I was walking the trail behind my house yesterday, and saw the same 40-foot tree dangling along a tiny cliff beside the walkway. Half the soil is missing beneath it, yet it hangs on. And each time I walk by, I’m reminded of all the tiny grains of soil shifting under the tree’s weight, one at a time, and I know one day, the last one will move, and the tree will fall. A tiny change: an enormous impact.
Wouldn’t it be great if by making small changes, we had an enormous impact on our lives?
Well, we can. We can make very small changes which seem insignificant by themselves, but will eventually rock our world.
We can practice replacement therapy: the practice of replacing one habit with another.
Some two thirds of our cancers develop as the direct result of environmental factors: like poor diet and lack of exercise–things we can change. We can decide to move more.
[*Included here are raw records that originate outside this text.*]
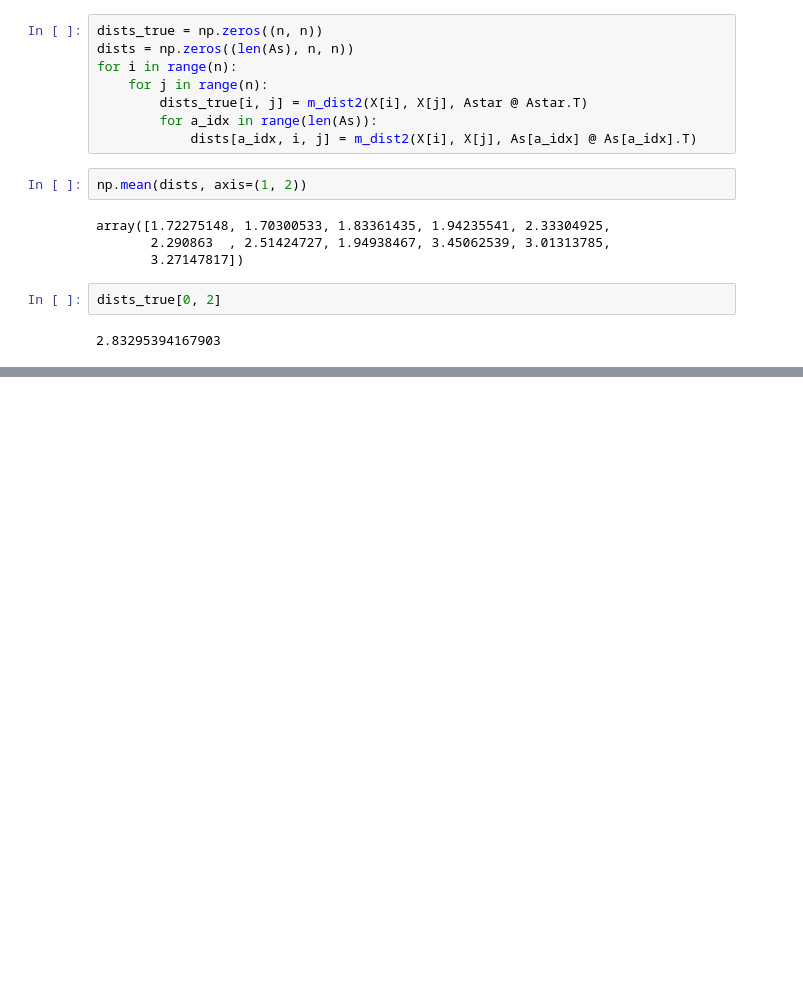
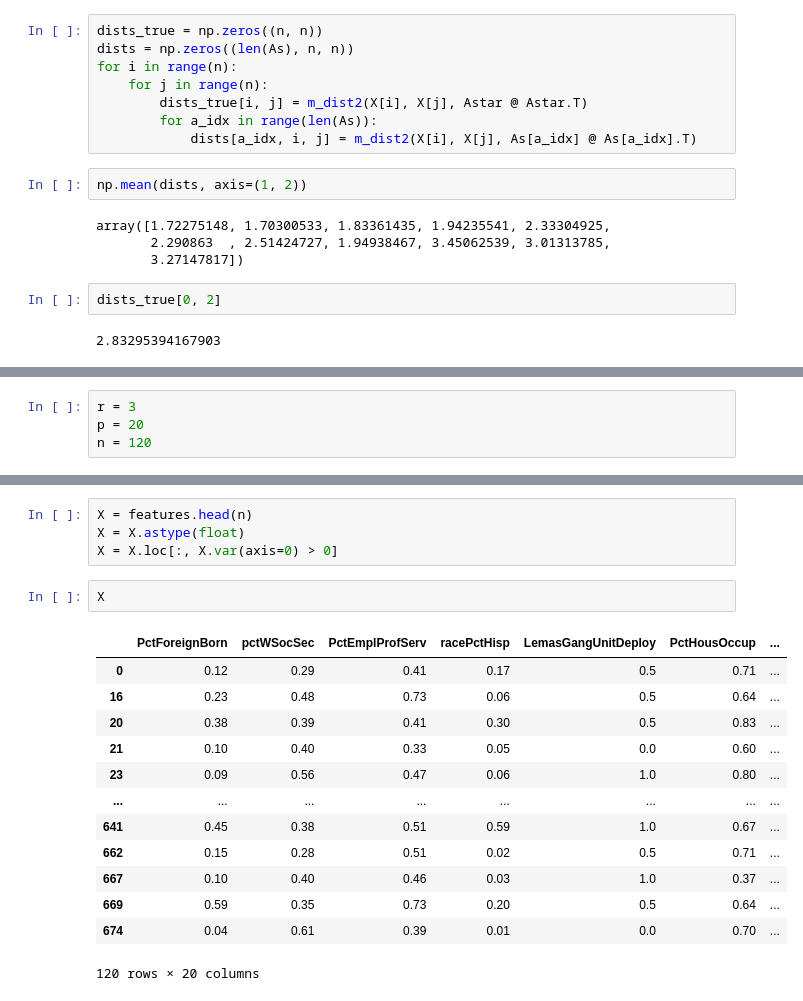
Before and after one commit to ceolson/metric-learning, a Jupyter notebook: scratch.ipynb, the cells around one changed output, grey strips where cells are left out. Drawn from its saved outputs; the diff is of its cells as text; blank space fills up the shorter version.

```diff
--- a/scratch.ipynb
+++ b/scratch.ipynb
@@ -447,0 +479,4 @@ dists_true[0, 2]
+# %%
+r = 3
+p = 20
+n = 120
@@ -447,0 +524,20 @@ dists_true[0, 2]
+# %%
+X = features.head(n)
+X = X.astype(float)
+X = X.loc[:, X.var(axis=0) > 0]
+# %%
+X
+# %% [output]
+|  | PctForeignBorn | pctWSocSec | PctEmplProfServ | racePctHisp | LemasGangUnitDeploy | PctHousOccup | ... |
+| 0 | 0.12 | 0.29 | 0.41 | 0.17 | 0.5 | 0.71 | ... |
+| 16 | 0.23 | 0.48 | 0.73 | 0.06 | 0.5 | 0.64 | ... |
+| 20 | 0.38 | 0.39 | 0.41 | 0.30 | 0.5 | 0.83 | ... |
+| 21 | 0.10 | 0.40 | 0.33 | 0.05 | 0.0 | 0.60 | ... |
+| 23 | 0.09 | 0.56 | 0.47 | 0.06 | 1.0 | 0.80 | ... |
+| ... | ... | ... | ... | ... | ... | ... | ... |
+| 641 | 0.45 | 0.38 | 0.51 | 0.59 | 1.0 | 0.67 | ... |
+| 662 | 0.15 | 0.28 | 0.51 | 0.02 | 0.5 | 0.71 | ... |
+| 667 | 0.10 | 0.40 | 0.46 | 0.03 | 1.0 | 0.37 | ... |
+| 669 | 0.59 | 0.35 | 0.73 | 0.20 | 0.5 | 0.64 | ... |
+| 674 | 0.04 | 0.61 | 0.39 | 0.01 | 0.0 | 0.70 | ... |
+120 rows × 20 columns
```
Also changed, not shown: parts of 3 cells of this notebook, 1 other file.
Or change the quality of the food we intend to eat for the next 30 or 40 or 60 years.
If we eat the food which is as full of life as possible, most like its raw state (though not necessarily raw, just pure), we give our bodies the benefit of all the micronutrients necessary for healthy cells, and none of the foreign matter.
Do we have to throw out our entire pantry and begin from scratch? No. We simply need to start replacing processed foods with whole foods. One at a time. When you run out of your favorite snack food, replace it with a more wholesome one. Even if it’s still corn chips, for example–find the corn chips which are made very simply of corn, non-hydrogenated oil, and salt. If you can find organic ingredients, even better.
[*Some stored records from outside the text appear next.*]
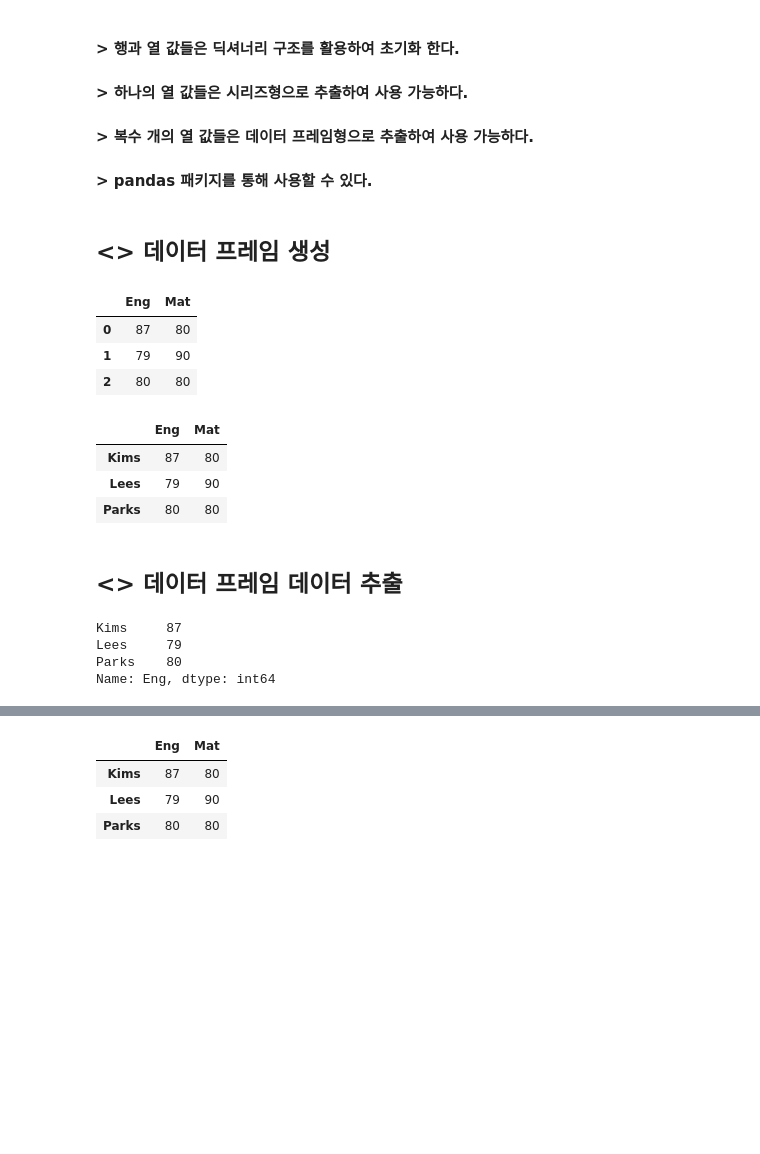
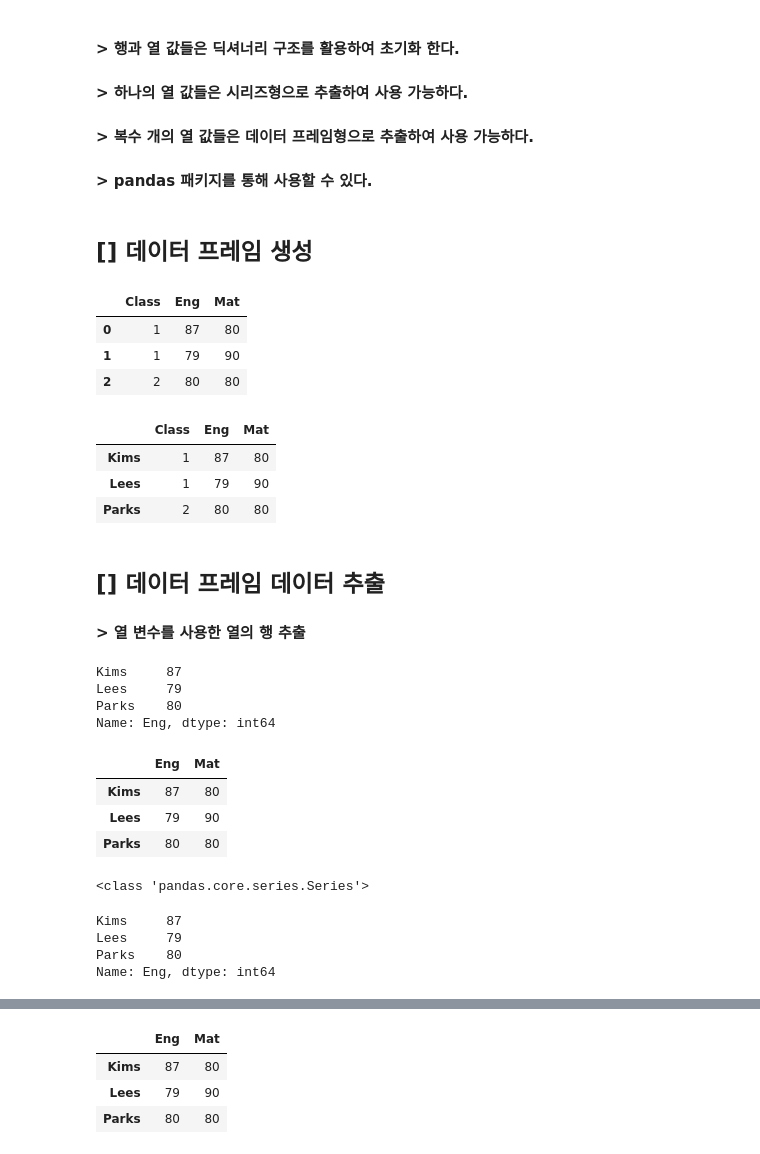
Before and after one commit to dndxor/BCDA, a Jupyter notebook: Ch04_DataFrame.ipynb, the cells around one changed output, grey strips where cells are left out. Cells and saved outputs as stored; diff of their text form; code cells hidden in the pictures; blank space fills up the shorter version.

```diff
--- a/Ch04_DataFrame.ipynb
+++ b/Ch04_DataFrame.ipynb
@@ -32,39 +33,59 @@ dtype: int64
 #### > 복수 개의 열 값들은 데이터 프레임형으로 추출하여 사용 가능하다.
 #### > pandas 패키지를 통해 사용할 수 있다.
 # %% [markdown]
-## <> 데이터 프레임 생성
+## **[] 데이터 프레임 생성**
 # %%
 ## [Data Frame] 생성
 import pandas as pd
-df = pd.DataFrame({'Eng' : [87, 79, 80],
-				'Mat' : [80, 90, 80]})  #index 자동 부여
+df = pd.DataFrame({'Class' : [1, 1, 2],
+                   'Eng' : [87, 79, 80],
+                   'Mat' : [80, 90, 80]})  #index 자동 부여
 df
 # %% [output]
-|  | Eng | Mat |
-| 0 | 87 | 80 |
-| 1 | 79 | 90 |
-| 2 | 80 | 80 |
+|  | Class | Eng | Mat |
+| 0 | 1 | 87 | 80 |
+| 1 | 1 | 79 | 90 |
+| 2 | 2 | 80 | 80 |
 # %%
 ## [Data Frame] 생성
 import pandas as pd
-df = pd.DataFrame({'Eng' : [87, 79, 80],
-				'Mat' : [80, 90, 80]},
-                index =  ['Kims', 'Lees', 'Parks'])  #index 강제 부여
+df = pd.DataFrame({'Class' : [1, 1, 2],
+                   'Eng' : [87, 79, 80],
+                   'Mat' : [80, 90, 80]},
+                  index =  ['Kims', 'Lees', 'Parks'])  #index 강제 부여
 df
 # %% [output]
-|  | Eng | Mat |
-| Kims | 87 | 80 |
-| Lees | 79 | 90 |
-| Parks | 80 | 80 |
+|  | Class | Eng | Mat |
+| Kims | 1 | 87 | 80 |
+| Lees | 1 | 79 | 90 |
+| Parks | 2 | 80 | 80 |
 # %% [markdown]
-## <> 데이터 프레임 데이터 추출
+## **[] 데이터 프레임 데이터 추출**
+#### > 열 변수를 사용한 열의 행 추출
+# %%
+## [Data Frame] 데이터 추출 : 열 변수로 열 추출
+df['Eng']
+# %% [output]
+Kims     87
+Lees     79
+Parks    80
+Name: Eng, dtype: int64
+# %%
+## [Data Frame] 데이터 추출 : 열 변수로 열 추출
+df[['Eng', 'Mat']]
+# %% [output]
+|  | Eng | Mat |
+| Kims | 87 | 80 |
+| Lees | 79 | 90 |
+| Parks | 80 | 80 |
 # %%
-## [Data Frame] 데이터 추출 : 원하는 열의 행 추출
+## [Data Frame] 데이터 추출 : 열 변수로 열 추출
 x = df['Eng'];            # 'Eng'열 값들을 시리즈(Series)로 추출
-type(x)
+print(type(x))
 x
 # %% [output]
-Kims     87
-Lees     79
-Parks    80
-Name: Eng, dtype: int64
+<class 'pandas.core.series.Series'>
+Kims     87
+Lees     79
+Parks    80
+Name: Eng, dtype: int64
```
Also changed, not shown: parts of 85 cells of this notebook, 2 other files.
Choosing organic foods makes your impact even larger. First, your body will not have to deal with any foreign substances. Second, the planet will not have to deal with foreign substances, like excessive nitrogen or pesticides. Third, you will be supporting farmers who practice clean farming. Fourth, you or someone you don’t know, will not suffer the consequences of ground-water pollution from chemically managed farm run-off, which occurs every time it rains, or fields flood. Fifth, you will keep the food chain and the earth more pure by rejecting genetically modified grains which are developed specifically to endure more pesticide application.
All that from a bag of corn chips!
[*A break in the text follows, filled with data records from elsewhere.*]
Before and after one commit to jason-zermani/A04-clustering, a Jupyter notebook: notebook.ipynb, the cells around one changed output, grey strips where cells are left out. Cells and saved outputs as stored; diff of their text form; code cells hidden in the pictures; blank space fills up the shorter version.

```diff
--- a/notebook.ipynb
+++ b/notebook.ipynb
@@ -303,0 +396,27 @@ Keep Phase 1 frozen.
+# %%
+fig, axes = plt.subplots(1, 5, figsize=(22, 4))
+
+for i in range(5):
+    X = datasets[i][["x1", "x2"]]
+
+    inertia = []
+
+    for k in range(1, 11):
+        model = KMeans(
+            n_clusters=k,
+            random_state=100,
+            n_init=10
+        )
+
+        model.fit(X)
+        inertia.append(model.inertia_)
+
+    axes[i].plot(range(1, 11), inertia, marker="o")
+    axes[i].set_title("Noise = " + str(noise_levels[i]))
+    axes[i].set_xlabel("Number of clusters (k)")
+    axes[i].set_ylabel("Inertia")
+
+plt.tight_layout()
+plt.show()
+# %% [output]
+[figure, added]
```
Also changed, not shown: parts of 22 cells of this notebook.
And gradually, over the course of perhaps six months, you will have completely emptied and replaced your pantry, one item at a time. But you’ll barely notice the doing of it.
To move more, do we need to run out and join a gym? No. We simply need to move more.
What’s the easiest, cheapest way to add movement to our lives? Consider replacing one television show with a walk. Yes, take a walk! Even better, grab a friend and take a walk. Walk around your neighborhood. Or drive to a large store–Home Depot, Walmart, a mall–leave your money home–and just walk. Not walk/stop and shop/walk. I mean walk, at a comfortable pace, for as long as you can. If it’s 5 minutes the first time you walk, stay with that the first week.
Aim for 6-minute sessions the next week you walk, and so on, until you’re walking about 30-45 minutes per session. Be really picky about the television you watch and replace any shows that don’t make the cut with a walk!
What will this do? Burn calories. Work your heart. Move your limbs. Grow your brain. Cultivate a friendship. Make you feel better.
In 6 months, you could be exercising–er, I mean walking–5 nights a week!
Imagine it: healthy, wholesome food and plenty of exercise in 6 months by making very small changes, one at a time.
And if we can replace one habit with another, painlessly, we’ll never be limited by ideas again.